**Data supplied**
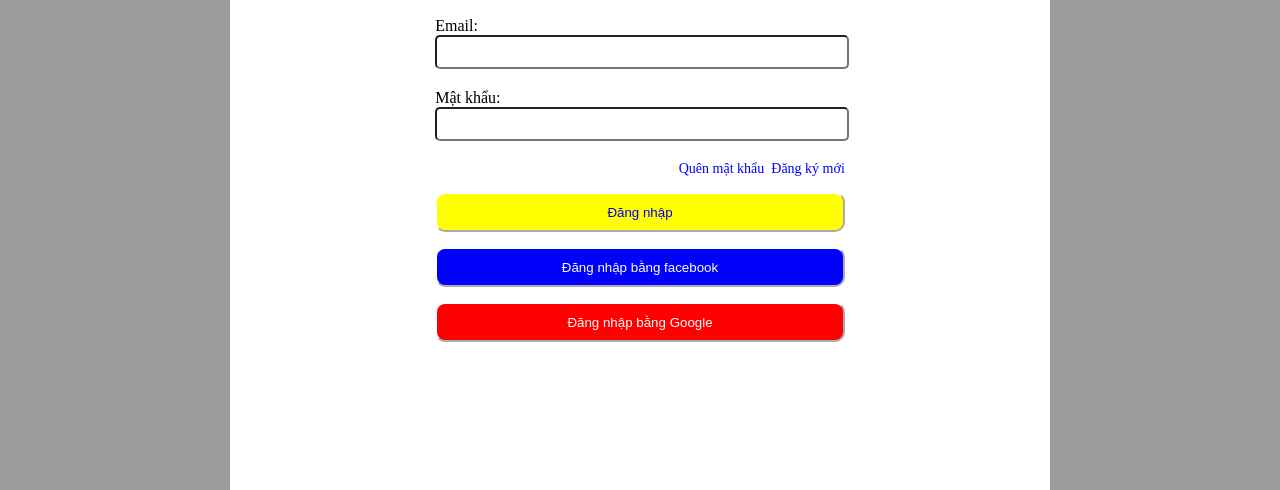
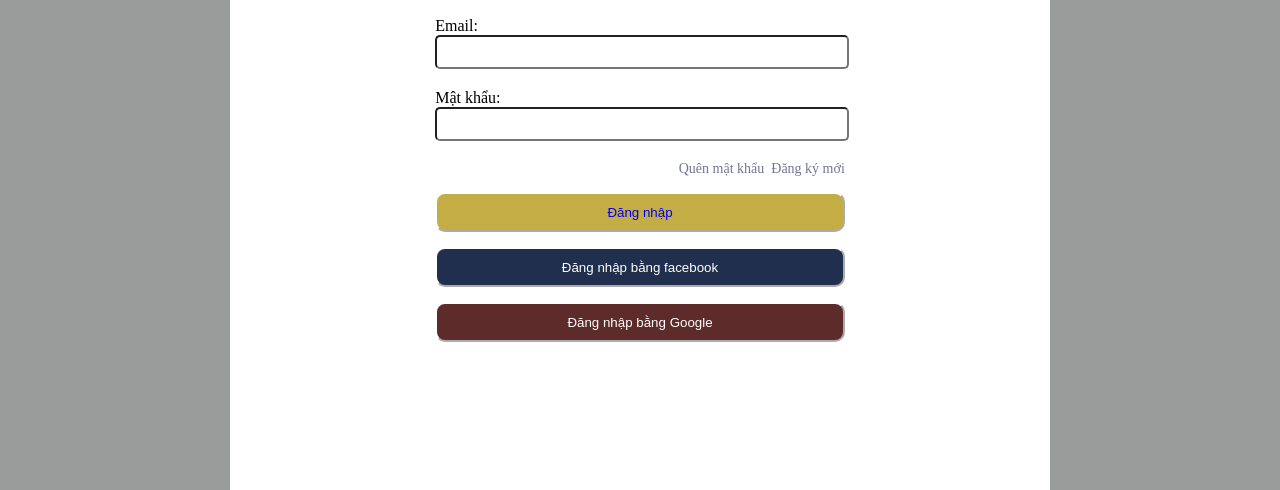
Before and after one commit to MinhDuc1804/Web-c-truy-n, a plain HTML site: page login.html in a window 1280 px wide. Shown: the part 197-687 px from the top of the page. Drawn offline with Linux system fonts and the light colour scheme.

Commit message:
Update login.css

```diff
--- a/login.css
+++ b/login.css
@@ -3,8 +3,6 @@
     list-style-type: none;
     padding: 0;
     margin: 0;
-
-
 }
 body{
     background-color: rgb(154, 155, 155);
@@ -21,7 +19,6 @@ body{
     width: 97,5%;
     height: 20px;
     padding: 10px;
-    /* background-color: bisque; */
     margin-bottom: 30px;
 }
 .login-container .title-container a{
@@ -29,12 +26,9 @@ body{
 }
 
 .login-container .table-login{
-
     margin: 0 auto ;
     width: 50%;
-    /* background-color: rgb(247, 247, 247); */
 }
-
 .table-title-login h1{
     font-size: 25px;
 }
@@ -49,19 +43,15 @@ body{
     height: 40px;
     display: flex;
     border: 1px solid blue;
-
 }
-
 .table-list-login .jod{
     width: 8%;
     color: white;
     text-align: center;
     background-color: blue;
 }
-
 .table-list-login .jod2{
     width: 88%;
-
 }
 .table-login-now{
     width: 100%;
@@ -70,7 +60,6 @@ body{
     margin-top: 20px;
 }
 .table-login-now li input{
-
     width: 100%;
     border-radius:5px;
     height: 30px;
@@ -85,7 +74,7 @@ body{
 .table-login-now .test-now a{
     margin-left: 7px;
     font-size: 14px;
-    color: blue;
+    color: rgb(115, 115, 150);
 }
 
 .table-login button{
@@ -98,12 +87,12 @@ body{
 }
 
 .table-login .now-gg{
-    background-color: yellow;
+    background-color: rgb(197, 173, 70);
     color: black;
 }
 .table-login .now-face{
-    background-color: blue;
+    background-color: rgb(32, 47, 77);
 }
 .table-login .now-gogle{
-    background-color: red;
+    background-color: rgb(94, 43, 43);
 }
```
---
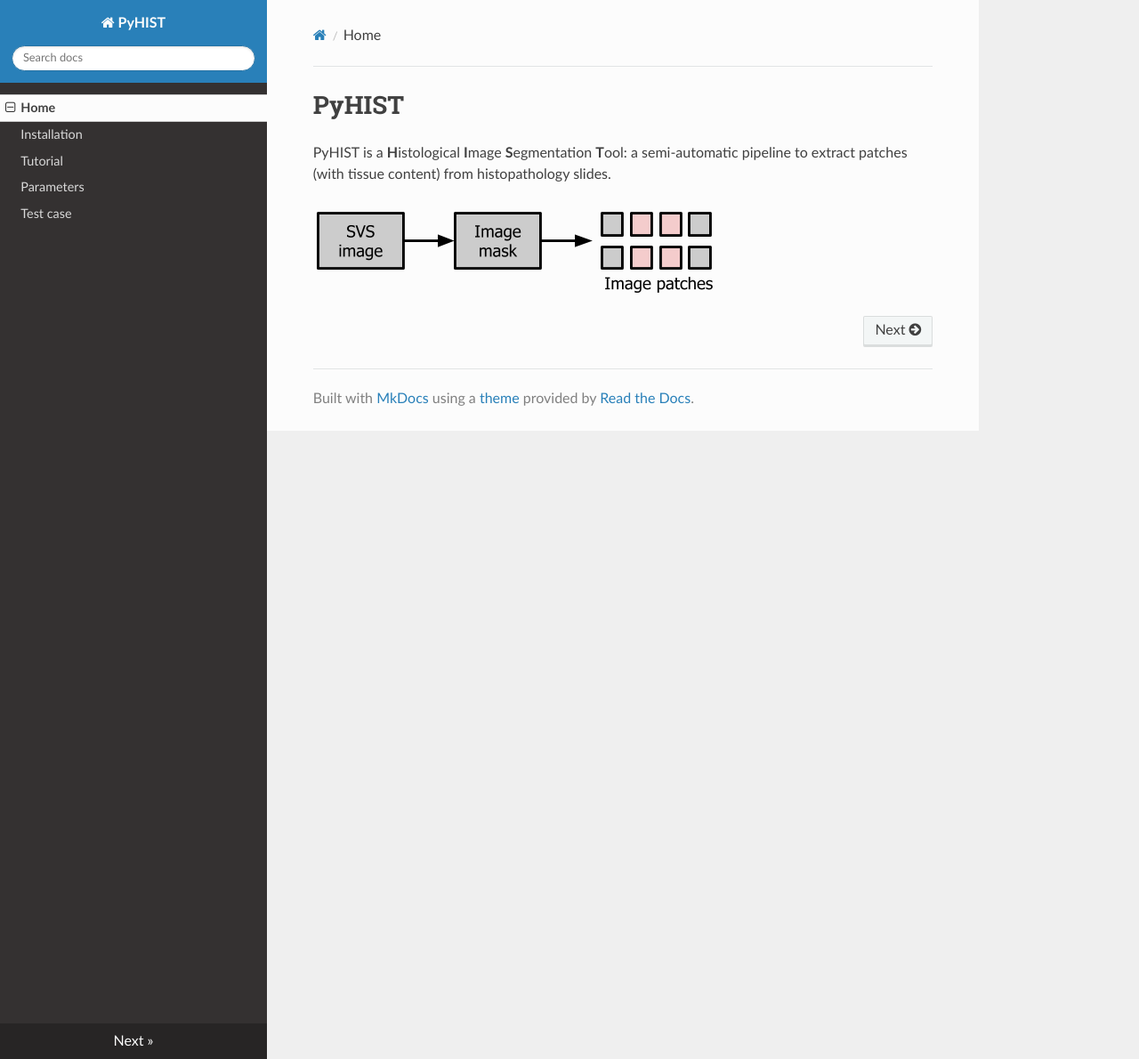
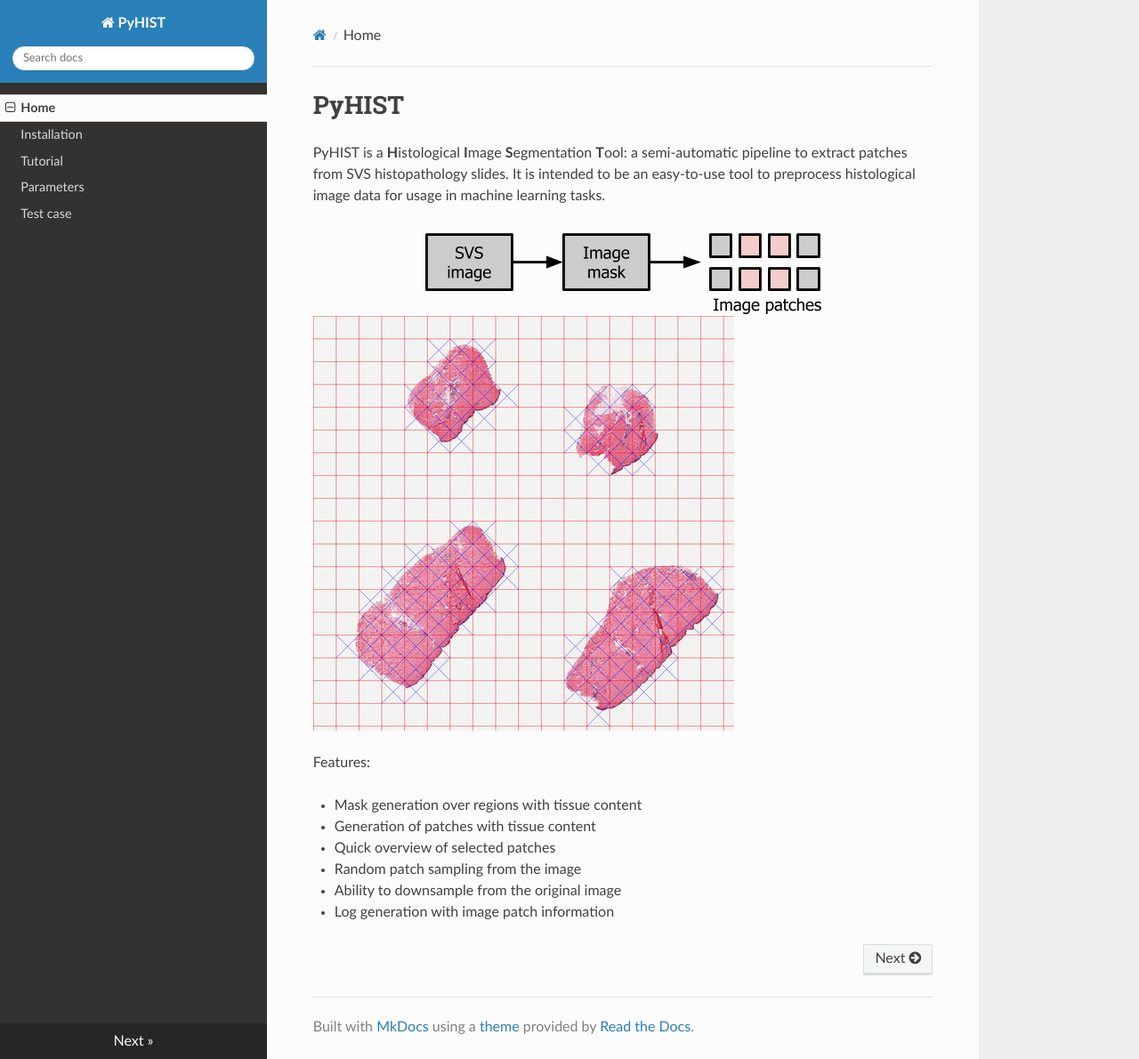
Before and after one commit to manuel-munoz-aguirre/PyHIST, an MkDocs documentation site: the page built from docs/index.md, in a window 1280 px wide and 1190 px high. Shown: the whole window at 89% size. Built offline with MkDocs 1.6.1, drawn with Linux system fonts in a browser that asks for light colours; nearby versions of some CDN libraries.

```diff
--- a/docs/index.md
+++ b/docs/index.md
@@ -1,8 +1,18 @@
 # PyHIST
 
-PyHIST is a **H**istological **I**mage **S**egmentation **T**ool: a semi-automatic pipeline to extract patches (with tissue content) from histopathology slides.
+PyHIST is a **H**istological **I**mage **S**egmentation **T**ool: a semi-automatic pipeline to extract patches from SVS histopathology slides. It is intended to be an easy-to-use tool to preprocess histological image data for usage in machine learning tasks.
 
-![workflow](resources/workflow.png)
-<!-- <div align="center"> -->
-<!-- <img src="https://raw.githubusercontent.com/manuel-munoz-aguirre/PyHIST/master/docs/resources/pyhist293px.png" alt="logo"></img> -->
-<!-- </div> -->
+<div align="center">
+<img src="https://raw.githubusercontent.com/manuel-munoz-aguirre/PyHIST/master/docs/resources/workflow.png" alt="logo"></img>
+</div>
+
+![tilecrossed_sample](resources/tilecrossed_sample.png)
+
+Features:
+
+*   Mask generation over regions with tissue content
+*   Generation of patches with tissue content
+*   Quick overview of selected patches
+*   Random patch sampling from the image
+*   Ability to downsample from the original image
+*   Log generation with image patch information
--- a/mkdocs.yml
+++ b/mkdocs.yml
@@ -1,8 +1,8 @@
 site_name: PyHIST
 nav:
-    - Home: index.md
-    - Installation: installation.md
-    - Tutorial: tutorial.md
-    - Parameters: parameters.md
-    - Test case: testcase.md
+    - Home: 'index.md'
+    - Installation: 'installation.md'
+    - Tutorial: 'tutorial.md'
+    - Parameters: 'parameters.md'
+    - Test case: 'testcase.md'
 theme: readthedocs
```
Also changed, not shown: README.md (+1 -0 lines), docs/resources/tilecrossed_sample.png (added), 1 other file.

**The task**
Find "body" in the preceding records. Copy each line that holds it.

**Reply to the exercise**
 body{
@@ -21,7 +19,6 @@ body{
@@ -29,12 +26,9 @@ body{
@@ -49,19 +43,15 @@ body{
@@ -70,7 +60,6 @@ body{
@@ -85,7 +74,7 @@ body{
@@ -98,12 +87,12 @@ body{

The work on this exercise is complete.